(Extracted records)

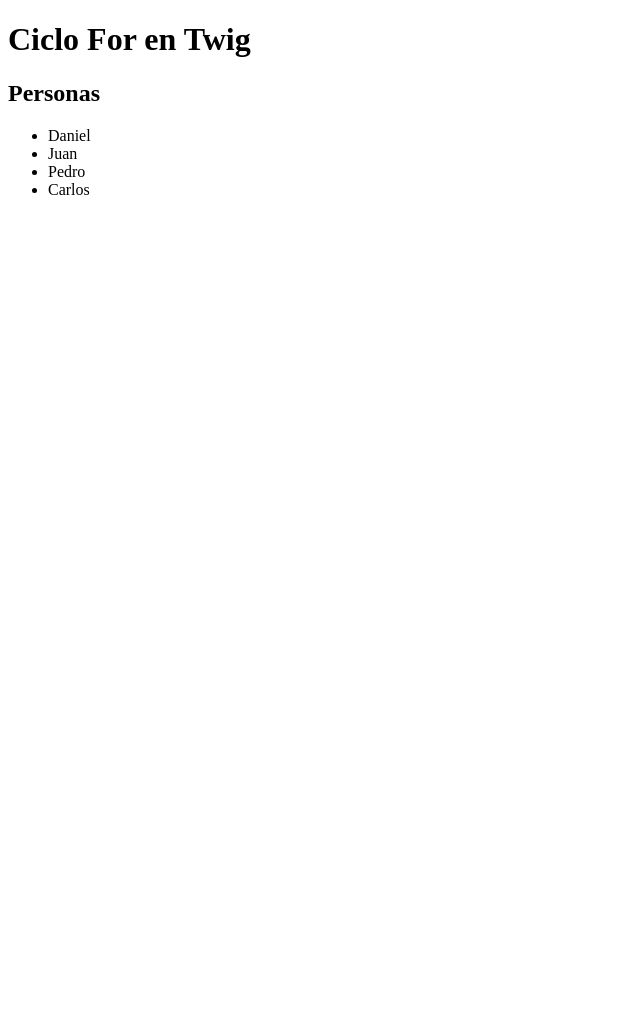
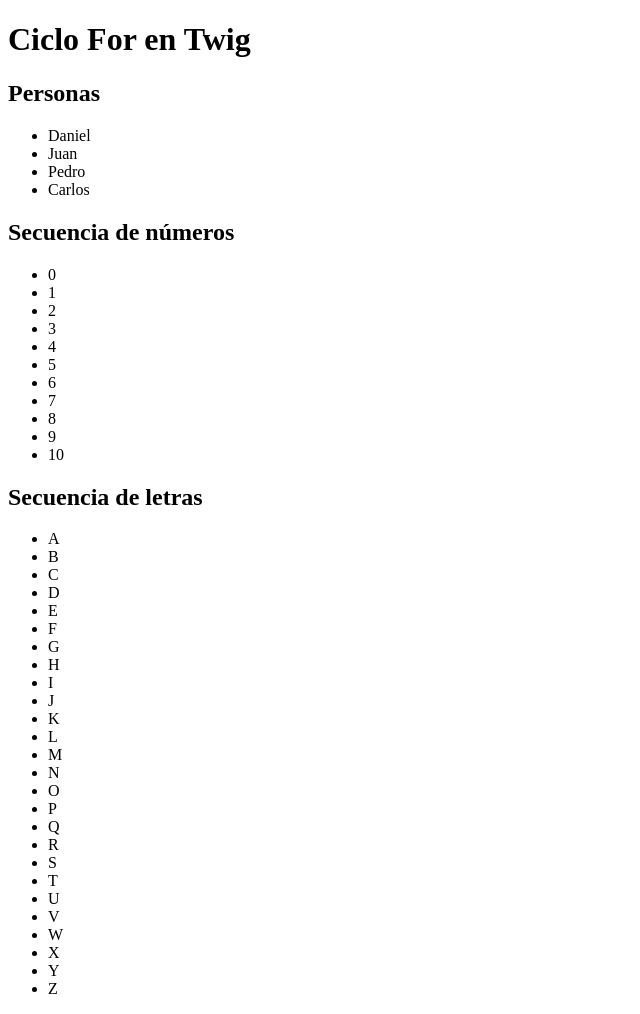
Before and after one commit to danielromeroauk/twig-tutorial, a PHP site: page /page2.php in a window 1280 px wide. Shown: the whole page, without its empty margins (0-640 px from the left). Before the commit the page ends 195 px from the top, so only its background shows below. Run offline with PHP 8.4, Linux system fonts and the light colour scheme; some libraries are stand-ins or nearby versions.

Commit message:
Video8. Operador punto punto.

```diff
--- a/views/view3.twig
+++ b/views/view3.twig
@@ -6,11 +6,26 @@
 </head>
 <body>
   <h1>Ciclo For en Twig</h1>
+
   <h2>Personas</h2>
   <ul>
     {% for person in people %}
       <li>{{ person }}</li>
     {% endfor %}
   </ul>
+
+  <h2>Secuencia de números</h2>
+  <ul>
+    {% for i in 0..10 %}
+      <li>{{ i }}</li>
+    {% endfor %}
+  </ul>
+
+  <h2>Secuencia de letras</h2>
+  <ul>
+    {% for letter in 'a'|upper..'z'|upper %}
+      <li>{{ letter }}</li>
+    {% endfor %}
+  </ul>
 </body>
 </html>
```
Also changed, not shown: README.md.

WHAT THE EXERCISE ASKS
Find the word "views" in the entries above. Copy every line that has it.

FINISHED TASK
--- a/views/view3.twig
+++ b/views/view3.twig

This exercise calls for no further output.